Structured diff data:

^^^^^^^^^^^^^^^^

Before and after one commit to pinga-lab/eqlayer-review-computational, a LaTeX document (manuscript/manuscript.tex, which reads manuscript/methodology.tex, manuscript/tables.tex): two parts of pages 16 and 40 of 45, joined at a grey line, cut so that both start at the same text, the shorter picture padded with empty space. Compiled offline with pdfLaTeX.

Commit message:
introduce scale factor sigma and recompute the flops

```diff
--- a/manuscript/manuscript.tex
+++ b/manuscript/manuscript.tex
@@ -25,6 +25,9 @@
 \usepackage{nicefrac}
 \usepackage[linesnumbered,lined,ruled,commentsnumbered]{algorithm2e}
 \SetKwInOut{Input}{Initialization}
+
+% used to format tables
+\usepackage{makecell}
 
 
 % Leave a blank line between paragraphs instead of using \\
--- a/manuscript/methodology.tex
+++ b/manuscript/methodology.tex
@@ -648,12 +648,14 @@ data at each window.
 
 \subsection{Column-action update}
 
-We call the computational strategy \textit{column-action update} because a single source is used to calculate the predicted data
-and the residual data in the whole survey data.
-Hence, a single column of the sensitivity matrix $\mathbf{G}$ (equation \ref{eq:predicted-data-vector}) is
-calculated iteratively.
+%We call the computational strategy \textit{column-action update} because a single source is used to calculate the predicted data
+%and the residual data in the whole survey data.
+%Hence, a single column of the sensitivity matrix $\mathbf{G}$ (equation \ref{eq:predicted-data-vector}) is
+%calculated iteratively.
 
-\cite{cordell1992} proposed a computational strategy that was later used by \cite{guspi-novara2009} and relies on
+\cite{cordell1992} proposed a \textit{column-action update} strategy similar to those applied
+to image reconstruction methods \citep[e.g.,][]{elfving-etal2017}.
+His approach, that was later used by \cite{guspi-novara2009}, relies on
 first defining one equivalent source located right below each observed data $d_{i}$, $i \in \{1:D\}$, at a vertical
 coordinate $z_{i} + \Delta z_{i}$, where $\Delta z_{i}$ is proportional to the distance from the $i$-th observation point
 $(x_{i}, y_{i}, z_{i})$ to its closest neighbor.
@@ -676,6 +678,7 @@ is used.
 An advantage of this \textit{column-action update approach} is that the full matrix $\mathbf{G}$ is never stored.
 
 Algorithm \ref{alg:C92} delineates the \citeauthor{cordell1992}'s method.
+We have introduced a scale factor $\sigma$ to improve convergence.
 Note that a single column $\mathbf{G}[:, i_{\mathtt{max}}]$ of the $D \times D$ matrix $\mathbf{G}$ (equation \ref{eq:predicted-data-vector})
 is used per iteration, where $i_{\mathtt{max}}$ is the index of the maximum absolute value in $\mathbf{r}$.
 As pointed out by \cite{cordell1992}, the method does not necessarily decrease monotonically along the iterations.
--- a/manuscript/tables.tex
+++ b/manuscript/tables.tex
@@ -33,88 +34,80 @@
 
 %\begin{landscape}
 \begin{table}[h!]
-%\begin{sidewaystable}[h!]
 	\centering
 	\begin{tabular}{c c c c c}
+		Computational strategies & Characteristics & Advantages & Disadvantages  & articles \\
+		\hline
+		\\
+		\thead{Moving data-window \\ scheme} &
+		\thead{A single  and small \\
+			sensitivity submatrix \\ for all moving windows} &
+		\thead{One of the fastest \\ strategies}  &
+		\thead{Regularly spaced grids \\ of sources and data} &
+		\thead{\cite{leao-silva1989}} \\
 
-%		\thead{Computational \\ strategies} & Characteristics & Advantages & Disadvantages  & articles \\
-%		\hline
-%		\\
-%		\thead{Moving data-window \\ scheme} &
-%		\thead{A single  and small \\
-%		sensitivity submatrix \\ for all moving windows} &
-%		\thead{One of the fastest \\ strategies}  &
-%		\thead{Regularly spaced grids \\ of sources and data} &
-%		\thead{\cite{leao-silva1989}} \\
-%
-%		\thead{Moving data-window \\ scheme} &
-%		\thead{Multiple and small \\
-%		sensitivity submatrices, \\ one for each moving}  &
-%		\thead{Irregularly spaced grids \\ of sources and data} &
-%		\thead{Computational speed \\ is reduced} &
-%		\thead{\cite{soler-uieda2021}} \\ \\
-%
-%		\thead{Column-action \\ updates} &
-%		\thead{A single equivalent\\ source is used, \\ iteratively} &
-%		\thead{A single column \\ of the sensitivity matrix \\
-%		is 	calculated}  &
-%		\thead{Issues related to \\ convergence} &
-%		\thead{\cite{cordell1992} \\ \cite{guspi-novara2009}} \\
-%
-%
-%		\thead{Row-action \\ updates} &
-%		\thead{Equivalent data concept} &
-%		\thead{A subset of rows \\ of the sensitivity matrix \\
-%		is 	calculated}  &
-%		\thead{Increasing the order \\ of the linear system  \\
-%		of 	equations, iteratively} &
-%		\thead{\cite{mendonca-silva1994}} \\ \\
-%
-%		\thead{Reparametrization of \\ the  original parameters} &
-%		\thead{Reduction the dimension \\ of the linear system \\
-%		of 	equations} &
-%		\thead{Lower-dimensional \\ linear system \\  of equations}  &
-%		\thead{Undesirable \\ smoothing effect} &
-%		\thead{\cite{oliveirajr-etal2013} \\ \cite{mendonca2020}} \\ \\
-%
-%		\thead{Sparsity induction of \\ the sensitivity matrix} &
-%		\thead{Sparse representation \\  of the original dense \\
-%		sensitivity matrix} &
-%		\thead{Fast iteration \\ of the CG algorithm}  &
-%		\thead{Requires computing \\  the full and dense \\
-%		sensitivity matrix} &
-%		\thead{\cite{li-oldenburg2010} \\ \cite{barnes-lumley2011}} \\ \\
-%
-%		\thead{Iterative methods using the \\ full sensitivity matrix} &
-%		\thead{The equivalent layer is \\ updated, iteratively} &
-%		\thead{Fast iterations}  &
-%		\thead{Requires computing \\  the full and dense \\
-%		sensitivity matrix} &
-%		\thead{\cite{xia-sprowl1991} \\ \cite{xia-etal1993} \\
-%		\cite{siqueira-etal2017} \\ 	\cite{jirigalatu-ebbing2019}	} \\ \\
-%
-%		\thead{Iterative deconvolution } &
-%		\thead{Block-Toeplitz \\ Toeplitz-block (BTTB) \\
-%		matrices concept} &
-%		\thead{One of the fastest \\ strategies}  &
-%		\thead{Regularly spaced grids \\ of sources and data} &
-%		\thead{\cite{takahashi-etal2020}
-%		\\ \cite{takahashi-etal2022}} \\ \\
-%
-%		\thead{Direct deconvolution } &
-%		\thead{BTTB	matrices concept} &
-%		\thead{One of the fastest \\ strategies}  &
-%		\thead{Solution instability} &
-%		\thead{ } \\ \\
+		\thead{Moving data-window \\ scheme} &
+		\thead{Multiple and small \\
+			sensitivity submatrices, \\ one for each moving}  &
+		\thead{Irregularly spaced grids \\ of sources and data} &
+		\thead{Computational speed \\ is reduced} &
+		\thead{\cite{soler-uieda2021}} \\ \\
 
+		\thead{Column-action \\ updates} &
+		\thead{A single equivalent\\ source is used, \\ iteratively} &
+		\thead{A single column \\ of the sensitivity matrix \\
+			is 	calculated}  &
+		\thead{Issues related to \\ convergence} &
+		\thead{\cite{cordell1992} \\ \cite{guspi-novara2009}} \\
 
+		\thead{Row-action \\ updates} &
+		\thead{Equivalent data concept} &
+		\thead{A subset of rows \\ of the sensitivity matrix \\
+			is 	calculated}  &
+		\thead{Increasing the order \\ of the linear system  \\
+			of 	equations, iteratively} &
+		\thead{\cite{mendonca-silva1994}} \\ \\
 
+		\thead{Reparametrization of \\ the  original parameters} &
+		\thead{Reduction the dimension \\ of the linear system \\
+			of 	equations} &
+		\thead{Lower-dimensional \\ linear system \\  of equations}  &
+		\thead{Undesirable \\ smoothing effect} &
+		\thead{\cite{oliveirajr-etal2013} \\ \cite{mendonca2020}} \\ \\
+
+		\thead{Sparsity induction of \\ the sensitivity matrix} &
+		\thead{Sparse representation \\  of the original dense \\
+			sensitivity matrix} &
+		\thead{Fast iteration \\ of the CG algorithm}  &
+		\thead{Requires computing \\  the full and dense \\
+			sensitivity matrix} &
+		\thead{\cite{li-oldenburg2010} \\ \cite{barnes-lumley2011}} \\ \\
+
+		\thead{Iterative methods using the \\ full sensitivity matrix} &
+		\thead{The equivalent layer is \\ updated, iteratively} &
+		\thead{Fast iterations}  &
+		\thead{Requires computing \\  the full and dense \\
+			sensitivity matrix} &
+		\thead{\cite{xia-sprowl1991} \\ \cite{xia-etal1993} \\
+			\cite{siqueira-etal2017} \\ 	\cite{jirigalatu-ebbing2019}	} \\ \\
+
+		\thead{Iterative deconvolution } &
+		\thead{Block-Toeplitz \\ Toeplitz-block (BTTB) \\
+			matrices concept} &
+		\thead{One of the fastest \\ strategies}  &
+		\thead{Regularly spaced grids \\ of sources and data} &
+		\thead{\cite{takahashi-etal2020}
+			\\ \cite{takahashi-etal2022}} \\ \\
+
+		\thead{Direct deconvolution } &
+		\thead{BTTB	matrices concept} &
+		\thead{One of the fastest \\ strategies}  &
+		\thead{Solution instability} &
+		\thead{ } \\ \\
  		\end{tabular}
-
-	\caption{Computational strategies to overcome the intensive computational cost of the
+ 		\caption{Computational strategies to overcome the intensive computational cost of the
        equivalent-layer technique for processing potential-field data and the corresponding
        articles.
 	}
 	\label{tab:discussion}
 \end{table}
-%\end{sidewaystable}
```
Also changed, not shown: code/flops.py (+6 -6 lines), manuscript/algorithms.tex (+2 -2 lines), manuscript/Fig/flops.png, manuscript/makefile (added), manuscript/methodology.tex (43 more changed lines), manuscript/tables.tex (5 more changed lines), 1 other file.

^^^^^^^^^^^^^^^^

* ABOUT THIS EXERCISE
Wherever the word "siqueira" turns up in the records, copy out the line it is on.

* ANSWER SPACE
-%		\cite{siqueira-etal2017} \\ 	\cite{jirigalatu-ebbing2019}	} \\ \\
+			\cite{siqueira-etal2017} \\ 	\cite{jirigalatu-ebbing2019}	} \\ \\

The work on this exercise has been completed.